> What is expected
Scan the entries below for the word "wizard". Copy each line that has it.

> Given data
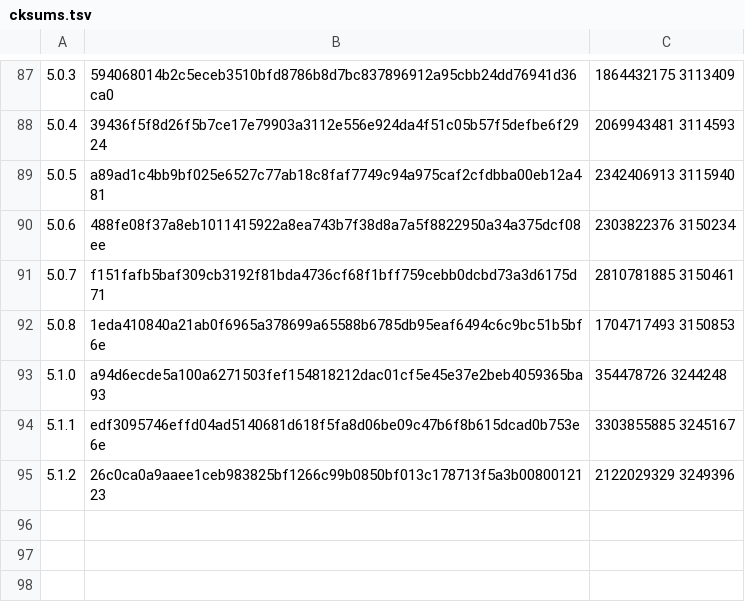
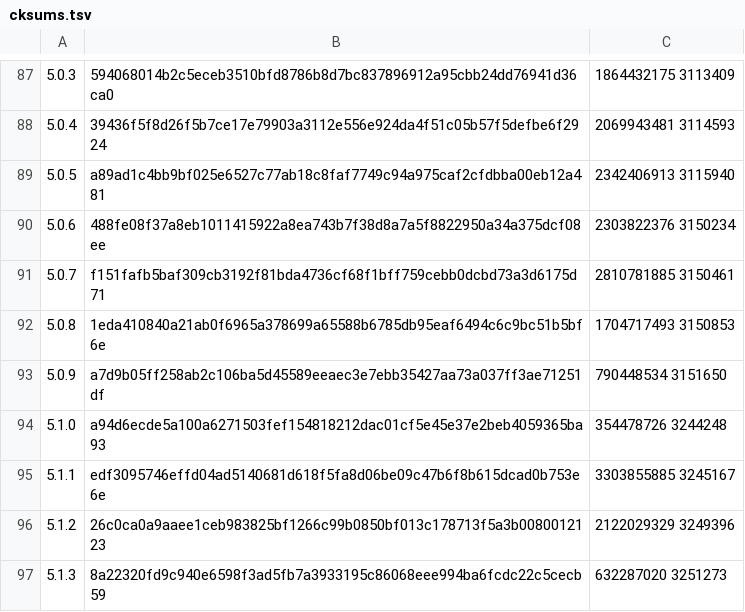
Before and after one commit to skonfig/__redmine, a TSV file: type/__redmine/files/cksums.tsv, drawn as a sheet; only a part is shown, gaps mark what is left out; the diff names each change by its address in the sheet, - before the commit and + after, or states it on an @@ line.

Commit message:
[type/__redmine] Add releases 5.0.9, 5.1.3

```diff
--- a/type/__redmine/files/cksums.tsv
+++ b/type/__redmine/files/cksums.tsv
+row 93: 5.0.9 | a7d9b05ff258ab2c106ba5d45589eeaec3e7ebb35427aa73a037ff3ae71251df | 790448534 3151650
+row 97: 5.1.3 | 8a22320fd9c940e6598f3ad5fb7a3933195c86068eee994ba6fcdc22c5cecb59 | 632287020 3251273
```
--
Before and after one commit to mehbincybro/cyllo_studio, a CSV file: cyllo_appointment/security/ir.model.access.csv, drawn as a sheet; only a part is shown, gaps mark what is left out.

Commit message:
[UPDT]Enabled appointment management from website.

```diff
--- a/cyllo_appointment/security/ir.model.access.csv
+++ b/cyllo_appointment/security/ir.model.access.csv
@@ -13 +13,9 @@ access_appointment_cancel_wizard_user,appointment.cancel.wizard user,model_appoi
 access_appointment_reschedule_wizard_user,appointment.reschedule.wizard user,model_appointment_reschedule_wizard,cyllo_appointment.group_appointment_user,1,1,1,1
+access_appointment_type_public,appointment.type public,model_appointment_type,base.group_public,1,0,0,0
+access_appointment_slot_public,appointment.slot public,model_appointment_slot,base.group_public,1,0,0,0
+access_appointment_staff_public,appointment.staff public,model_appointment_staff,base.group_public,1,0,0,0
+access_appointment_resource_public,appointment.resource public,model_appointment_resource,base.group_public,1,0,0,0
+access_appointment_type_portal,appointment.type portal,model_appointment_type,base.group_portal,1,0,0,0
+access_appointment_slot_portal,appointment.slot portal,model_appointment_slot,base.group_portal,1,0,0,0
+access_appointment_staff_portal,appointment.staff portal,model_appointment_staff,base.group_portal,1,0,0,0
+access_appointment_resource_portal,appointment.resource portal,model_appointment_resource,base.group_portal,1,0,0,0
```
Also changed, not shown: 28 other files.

> Solution to this task
@@ -13 +13,9 @@ access_appointment_cancel_wizard_user,appointment.cancel.wizard user,model_appoi
 access_appointment_reschedule_wizard_user,appointment.reschedule.wizard user,model_appointment_reschedule_wizard,cyllo_appointment.group_appointment_user,1,1,1,1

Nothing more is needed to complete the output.